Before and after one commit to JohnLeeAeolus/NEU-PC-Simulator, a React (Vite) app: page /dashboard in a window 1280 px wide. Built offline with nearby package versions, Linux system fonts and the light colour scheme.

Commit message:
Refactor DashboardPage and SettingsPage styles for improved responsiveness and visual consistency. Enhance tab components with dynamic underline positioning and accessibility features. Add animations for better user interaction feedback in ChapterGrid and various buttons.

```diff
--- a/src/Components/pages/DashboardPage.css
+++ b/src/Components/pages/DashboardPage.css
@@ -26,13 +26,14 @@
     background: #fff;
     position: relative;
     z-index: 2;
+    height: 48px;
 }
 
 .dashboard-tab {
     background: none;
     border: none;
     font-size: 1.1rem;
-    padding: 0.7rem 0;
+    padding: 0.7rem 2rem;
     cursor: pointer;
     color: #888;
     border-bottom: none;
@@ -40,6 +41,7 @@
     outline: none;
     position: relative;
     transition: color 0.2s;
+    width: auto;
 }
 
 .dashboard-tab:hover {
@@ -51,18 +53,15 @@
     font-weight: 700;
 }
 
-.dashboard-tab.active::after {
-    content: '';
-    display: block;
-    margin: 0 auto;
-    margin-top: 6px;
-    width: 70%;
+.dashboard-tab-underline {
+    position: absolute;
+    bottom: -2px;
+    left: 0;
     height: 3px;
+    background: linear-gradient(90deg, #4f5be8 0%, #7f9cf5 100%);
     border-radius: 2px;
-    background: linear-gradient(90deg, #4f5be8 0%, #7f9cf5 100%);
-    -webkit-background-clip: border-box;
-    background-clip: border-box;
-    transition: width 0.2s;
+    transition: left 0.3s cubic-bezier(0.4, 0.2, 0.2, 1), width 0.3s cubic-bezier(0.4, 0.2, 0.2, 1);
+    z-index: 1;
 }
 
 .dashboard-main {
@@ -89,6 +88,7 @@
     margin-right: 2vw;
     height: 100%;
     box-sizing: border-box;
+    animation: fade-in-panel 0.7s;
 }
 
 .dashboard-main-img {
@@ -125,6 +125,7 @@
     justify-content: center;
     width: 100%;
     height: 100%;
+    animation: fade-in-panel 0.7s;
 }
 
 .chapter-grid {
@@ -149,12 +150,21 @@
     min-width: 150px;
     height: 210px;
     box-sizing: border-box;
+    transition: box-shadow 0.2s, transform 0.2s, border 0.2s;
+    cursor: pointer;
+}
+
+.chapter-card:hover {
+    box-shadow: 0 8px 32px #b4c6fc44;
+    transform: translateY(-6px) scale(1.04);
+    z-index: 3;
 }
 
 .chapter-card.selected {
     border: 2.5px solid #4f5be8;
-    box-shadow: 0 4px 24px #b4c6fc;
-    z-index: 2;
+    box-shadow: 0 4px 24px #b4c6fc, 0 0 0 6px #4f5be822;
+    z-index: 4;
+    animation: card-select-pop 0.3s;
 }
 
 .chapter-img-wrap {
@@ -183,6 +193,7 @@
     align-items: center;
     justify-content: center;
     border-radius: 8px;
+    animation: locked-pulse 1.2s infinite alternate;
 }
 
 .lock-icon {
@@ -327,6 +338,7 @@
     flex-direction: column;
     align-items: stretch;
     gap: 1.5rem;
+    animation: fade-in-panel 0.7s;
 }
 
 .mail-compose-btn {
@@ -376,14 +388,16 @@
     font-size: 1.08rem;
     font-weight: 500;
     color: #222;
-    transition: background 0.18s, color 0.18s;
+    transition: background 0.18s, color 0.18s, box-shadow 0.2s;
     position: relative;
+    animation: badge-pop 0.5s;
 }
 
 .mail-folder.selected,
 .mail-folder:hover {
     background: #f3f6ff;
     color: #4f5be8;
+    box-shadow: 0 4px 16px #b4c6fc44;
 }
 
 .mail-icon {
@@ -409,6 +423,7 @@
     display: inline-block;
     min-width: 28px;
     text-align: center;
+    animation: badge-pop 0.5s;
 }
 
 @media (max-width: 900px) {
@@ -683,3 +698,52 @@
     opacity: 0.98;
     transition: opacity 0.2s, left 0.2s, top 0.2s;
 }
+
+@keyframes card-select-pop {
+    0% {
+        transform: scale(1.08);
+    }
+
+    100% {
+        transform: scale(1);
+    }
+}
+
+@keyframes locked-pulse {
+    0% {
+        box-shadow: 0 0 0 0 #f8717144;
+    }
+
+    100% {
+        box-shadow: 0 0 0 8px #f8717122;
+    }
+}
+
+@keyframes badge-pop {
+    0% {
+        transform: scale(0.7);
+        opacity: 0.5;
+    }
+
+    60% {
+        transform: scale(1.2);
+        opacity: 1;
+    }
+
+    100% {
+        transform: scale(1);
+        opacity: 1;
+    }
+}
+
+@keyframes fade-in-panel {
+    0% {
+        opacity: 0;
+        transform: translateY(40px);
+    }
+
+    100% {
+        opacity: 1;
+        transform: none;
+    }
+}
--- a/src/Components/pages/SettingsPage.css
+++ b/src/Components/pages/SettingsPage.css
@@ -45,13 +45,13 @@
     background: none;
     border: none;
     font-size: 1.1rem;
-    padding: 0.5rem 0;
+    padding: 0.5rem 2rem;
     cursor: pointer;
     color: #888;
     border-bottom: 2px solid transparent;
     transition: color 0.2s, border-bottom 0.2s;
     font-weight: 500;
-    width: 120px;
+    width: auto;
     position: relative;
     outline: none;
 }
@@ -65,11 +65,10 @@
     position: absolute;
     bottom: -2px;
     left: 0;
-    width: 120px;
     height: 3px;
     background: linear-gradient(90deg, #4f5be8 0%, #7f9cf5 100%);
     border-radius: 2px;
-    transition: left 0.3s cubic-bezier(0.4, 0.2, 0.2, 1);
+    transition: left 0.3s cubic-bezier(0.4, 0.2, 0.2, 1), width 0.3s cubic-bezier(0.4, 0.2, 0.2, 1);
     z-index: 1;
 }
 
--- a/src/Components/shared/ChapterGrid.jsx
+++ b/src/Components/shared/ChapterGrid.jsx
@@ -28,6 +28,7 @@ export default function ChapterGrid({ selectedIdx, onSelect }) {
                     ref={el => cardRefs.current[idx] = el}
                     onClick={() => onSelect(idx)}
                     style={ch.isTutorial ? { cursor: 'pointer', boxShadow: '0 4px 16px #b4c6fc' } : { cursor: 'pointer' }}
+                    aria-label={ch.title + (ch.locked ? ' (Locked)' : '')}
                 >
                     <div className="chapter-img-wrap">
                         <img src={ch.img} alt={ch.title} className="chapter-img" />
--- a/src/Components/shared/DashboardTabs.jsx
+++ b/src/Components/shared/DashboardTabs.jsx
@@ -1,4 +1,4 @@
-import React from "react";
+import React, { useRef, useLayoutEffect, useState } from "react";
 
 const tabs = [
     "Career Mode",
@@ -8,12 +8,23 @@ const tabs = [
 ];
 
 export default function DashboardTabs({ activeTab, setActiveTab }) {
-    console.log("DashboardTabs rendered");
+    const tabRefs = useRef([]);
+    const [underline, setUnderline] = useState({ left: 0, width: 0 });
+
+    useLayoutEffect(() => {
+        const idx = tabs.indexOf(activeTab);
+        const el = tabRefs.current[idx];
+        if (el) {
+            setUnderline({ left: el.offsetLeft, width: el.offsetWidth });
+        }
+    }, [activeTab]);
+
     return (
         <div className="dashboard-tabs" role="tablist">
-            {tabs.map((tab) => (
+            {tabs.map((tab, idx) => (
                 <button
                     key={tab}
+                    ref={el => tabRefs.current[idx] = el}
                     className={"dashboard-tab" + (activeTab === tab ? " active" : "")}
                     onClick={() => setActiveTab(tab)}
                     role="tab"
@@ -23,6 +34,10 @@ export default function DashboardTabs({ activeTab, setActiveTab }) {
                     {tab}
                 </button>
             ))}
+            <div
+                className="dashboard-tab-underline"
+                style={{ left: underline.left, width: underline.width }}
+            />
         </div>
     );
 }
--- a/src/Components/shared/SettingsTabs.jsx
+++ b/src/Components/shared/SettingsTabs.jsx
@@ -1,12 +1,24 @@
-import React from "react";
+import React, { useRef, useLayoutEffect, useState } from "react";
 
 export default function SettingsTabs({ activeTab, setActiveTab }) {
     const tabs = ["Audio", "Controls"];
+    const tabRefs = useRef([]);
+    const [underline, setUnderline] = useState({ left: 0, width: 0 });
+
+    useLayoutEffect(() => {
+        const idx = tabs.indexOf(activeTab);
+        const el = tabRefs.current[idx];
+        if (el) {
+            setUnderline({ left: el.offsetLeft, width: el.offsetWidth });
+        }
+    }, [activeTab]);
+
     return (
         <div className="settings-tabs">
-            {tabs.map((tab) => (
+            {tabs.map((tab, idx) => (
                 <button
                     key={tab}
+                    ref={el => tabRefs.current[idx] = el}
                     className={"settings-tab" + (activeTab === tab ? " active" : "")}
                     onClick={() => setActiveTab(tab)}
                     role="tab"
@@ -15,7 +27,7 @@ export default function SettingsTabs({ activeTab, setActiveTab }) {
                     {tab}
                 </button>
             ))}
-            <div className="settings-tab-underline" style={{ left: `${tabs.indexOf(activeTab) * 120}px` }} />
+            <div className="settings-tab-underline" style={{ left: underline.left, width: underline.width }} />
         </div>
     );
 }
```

☆ ☆ ☆

* [WHAT THIS TASK INVOLVES] Each line of the records with the word "locked" in it is to be copied.

* [ANSWER]
+    animation: locked-pulse 1.2s infinite alternate;
+@keyframes locked-pulse {
+                    aria-label={ch.title + (ch.locked ? ' (Locked)' : '')}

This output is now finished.